France’s five largest cities -- Paris, Marseille, Lyon, Toulouse and Lille -- are among nine metropolitan areas already on maximum alert, meaning bars and gyms are closed and restaurants operate under strict sanitary conditions.



Health authority data shows the proportion of COVID tests returned positive has shot up to nearly 12 percent nationwide. A rate below 5 percent shows control of the spread, health experts say.

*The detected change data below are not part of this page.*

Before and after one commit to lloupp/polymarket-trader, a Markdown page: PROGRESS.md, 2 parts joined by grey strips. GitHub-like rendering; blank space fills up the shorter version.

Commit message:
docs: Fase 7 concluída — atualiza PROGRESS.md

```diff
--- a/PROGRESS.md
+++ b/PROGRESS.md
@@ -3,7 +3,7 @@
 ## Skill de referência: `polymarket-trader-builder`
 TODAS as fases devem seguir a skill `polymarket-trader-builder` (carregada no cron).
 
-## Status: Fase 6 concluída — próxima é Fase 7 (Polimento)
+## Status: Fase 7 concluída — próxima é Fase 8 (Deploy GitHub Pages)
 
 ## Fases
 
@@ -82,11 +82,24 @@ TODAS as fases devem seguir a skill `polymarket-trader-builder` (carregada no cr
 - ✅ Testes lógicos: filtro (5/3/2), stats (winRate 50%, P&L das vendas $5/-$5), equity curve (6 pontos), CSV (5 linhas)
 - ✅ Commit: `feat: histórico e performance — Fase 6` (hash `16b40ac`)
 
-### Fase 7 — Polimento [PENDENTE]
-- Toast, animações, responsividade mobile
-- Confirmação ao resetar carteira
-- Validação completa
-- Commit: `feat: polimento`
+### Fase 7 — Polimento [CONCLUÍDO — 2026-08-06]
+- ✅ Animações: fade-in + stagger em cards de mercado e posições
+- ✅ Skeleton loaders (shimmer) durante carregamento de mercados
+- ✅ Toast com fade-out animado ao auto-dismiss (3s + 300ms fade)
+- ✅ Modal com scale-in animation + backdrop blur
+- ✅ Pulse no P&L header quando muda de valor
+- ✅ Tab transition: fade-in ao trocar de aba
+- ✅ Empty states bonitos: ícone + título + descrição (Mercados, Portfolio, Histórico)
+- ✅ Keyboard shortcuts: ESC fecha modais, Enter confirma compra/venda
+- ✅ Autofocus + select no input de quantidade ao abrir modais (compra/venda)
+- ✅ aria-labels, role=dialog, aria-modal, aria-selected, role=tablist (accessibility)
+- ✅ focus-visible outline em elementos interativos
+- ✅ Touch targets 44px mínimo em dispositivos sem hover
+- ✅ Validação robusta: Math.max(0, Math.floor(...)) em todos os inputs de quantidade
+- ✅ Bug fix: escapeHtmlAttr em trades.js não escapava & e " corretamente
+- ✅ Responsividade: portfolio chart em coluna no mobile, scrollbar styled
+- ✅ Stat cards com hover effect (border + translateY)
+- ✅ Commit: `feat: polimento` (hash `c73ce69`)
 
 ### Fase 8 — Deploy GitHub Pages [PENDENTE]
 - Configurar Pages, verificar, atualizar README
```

“Everything is being examined, nothing can be ruled out,” Marlene Schiappa, a junior minister in charge of Citizenship, told LCI television when asked about a possible curfew.